Is it possible to use my (3d printers 12V 20A power supply) in series with 12V unknown amperage pc power supply to gain at least 24V 20A for my printers new hotend?
The PC power supply (-) lead will be connected to the Earth terminal of the AC Mains plug. The other supply may be isolated from the Earth terminal - or may not.
If the (-) terminal of the other supply is in fact connected to the Earth terminal, it's usually pretty easy to open the case and separate the (-) terminal from the Earth terminal.
Then just connect the two supplies in series.
I'd be tempted to install large diodes in anti-parallel with each of the outputs of the power supplies. That is: Cathode to (+), Anode to (-). The diodes should be rated for the full short-current rating of the power supplies.

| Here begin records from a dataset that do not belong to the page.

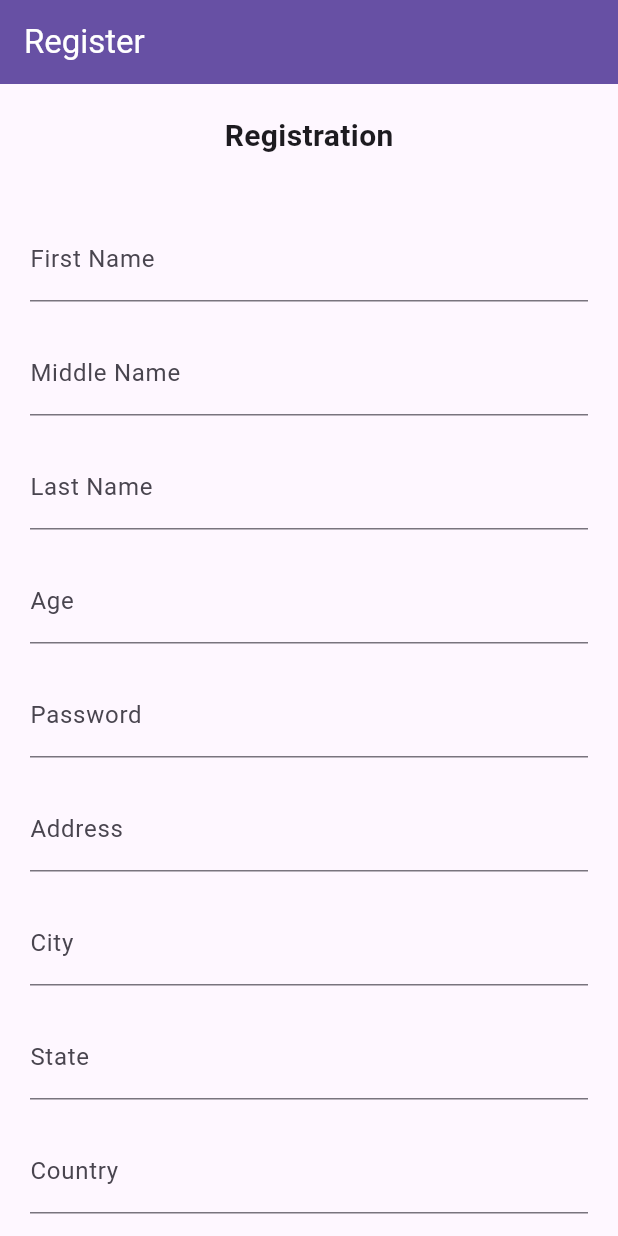
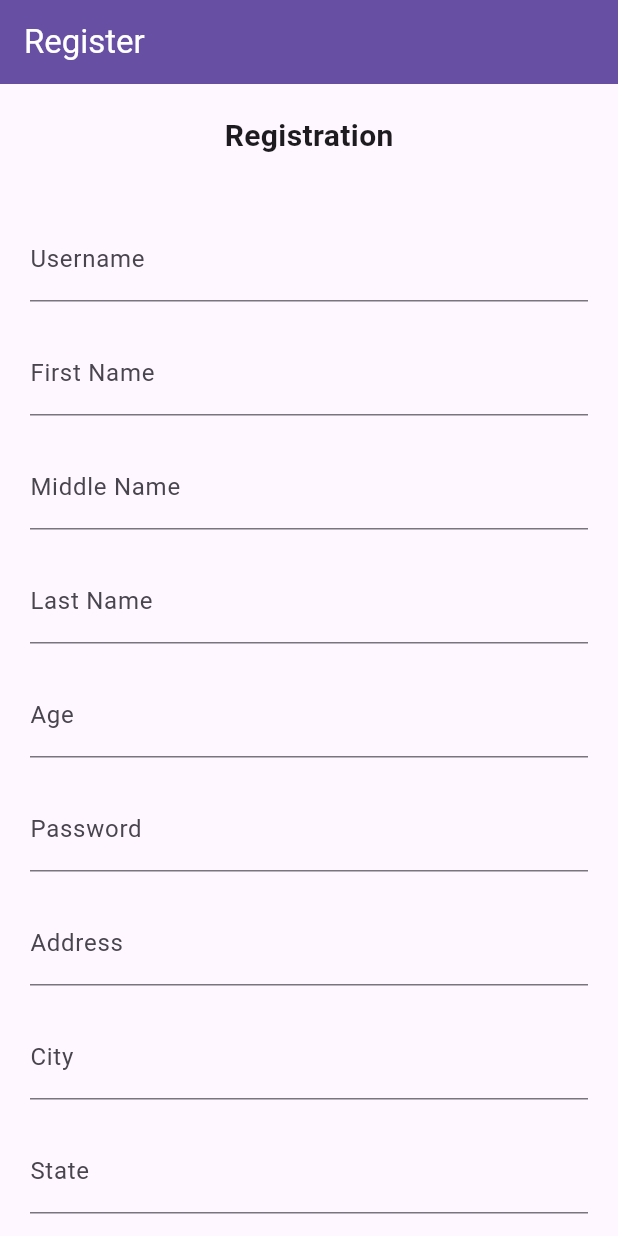
Before and after one commit to dainavipurav/001_flutter_riverpod_auth_app, a Flutter app: the screen it shows after launch, on a phone screen of 412 x 824 dp. Run offline on Flutter 3.47's test engine with Material 3 defaults, Android fonts, the phone set to English and light mode, and no system bars; our stand-ins replace flutter_riverpod.

Commit message:
feat : username field added

```diff
--- a/lib/core/strings.dart
+++ b/lib/core/strings.dart
@@ -1,5 +1,6 @@
 part of 'utils.dart';
 
+const String username = 'Username';
 const String firstName = 'First Name';
 const String middleName = 'Middle Name';
 const String lastName = 'Last Name';
--- a/lib/models/user.dart
+++ b/lib/models/user.dart
@@ -6,6 +6,7 @@ import 'package:flutter_riverpod/flutter_riverpod.dart';
 
 @immutable
 class User {
+  final String username;
   final String firstName;
   final String middleName;
   final String lastName;
@@ -17,6 +18,7 @@ class User {
   final String country;
 
   const User({
+    required this.username,
     required this.firstName,
     required this.middleName,
     required this.lastName,
@@ -29,6 +31,7 @@ class User {
   });
 
   User copyWith({
+    String? username,
     String? firstName,
     String? middleName,
     String? lastName,
@@ -40,6 +43,7 @@ class User {
     String? country,
   }) {
     return User(
+      username: username ?? this.username,
       firstName: firstName ?? this.firstName,
       middleName: middleName ?? this.middleName,
       lastName: lastName ?? this.lastName,
@@ -54,6 +58,7 @@ class User {
 
   Map<String, dynamic> toMap() {
     return <String, dynamic>{
+      'username': username,
       'firstName': firstName,
       'middleName': middleName,
       'lastName': lastName,
@@ -68,6 +73,7 @@ class User {
 
   factory User.fromMap(Map<String, dynamic> map) {
     return User(
+      username: map['username'] as String,
       firstName: map['firstName'] as String,
       middleName: map['middleName'] as String,
       lastName: map['lastName'] as String,
@@ -87,14 +93,15 @@ class User {
 
   @override
   String toString() {
-    return 'User( firstName: $firstName, middleName: $middleName, lastName: $lastName, age: $age, password: $password, address: $address, city: $city, state: $state, country: $country)';
+    return 'User(username: $username, firstName: $firstName, middleName: $middleName, lastName: $lastName, age: $age, password: $password, address: $address, city: $city, state: $state, country: $country)';
   }
 
   @override
   bool operator ==(covariant User other) {
     if (identical(this, other)) return true;
 
-    return other.firstName == firstName &&
+    return other.username == username &&
+        other.firstName == firstName &&
         other.middleName == middleName &&
         other.lastName == lastName &&
         other.age == age &&
@@ -107,7 +114,8 @@ class User {
 
   @override
   int get hashCode {
-    return firstName.hashCode ^
+    return username.hashCode ^
+        firstName.hashCode ^
         middleName.hashCode ^
         lastName.hashCode ^
         age.hashCode ^
--- a/lib/pages/register/register.dart
+++ b/lib/pages/register/register.dart
@@ -10,8 +10,11 @@ import '../../main.dart';
 import '../../models/user.dart';
 
 class Register extends ConsumerWidget {
+  Register({super.key});
+
   final formKey = GlobalKey<FormState>();
 
+  final usernameController = TextEditingController();
   final firstNameController = TextEditingController();
   final middleNameController = TextEditingController();
   final lastNameController = TextEditingController();
@@ -22,6 +25,7 @@ class Register extends ConsumerWidget {
   final stateController = TextEditingController();
   final countryController = TextEditingController();
 
+  final usernameFocusNode = FocusNode();
   final firstNameFocusNode = FocusNode();
   final middleNameFocusNode = FocusNode();
   final lastNameFocusNode = FocusNode();
@@ -31,8 +35,6 @@ class Register extends ConsumerWidget {
   final cityFocusNode = FocusNode();
   final stateFocusNode = FocusNode();
   final countryFocusNode = FocusNode();
-
-  Register({super.key});
 
   @override
   Widget build(BuildContext context, WidgetRef ref) {
@@ -70,6 +72,11 @@ class Register extends ConsumerWidget {
       key: formKey,
       child: Column(
         children: [
+          CommonTextField(
+            textEditingController: usernameController,
+            focusNode: usernameFocusNode,
+            label: username,
+          ),
           CommonTextField(
             textEditingController: firstNameController,
             focusNode: firstNameFocusNode,
@@ -148,6 +155,7 @@ class Register extends ConsumerWidget {
     }
 
     final user = User(
+      username: usernameController.text,
       firstName: firstNameController.text,
       middleName: middleNameController.text,
       lastName: lastNameController.text,
```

The purpose of the diodes is to limit the amount of reverse voltage applied to the output of whichever power supply goes into current-limit first.
Can you connect two power supplies in series to add their voltage? Yes, IF at least one of them is FULLY FLOATING, i.e. not referenced anywhere to ground.
Can you use a PC power supply for one of the sources? Seems very doubtful. Virtually all PC power supplies are GROUND referenced and you would have to be very careful to make a ground-referenced power supply the "lower" (0-12V) half of the series string, with the "upper" half (12-24V) being the fully floating supply.
Since we don't know anything about your unidentified existing printer power supply, this seems rather doubtful.
You are not going to get 20 amps out of that arrangement. You will get 24 volts ok, but the current will be equal to the lower of the two, which will only be around 2 or 3 amps, depending on the PC supply.
Check the label on the PC supply to determine how much current you can draw. It might be as high as 18 amps, but might also be under one amp.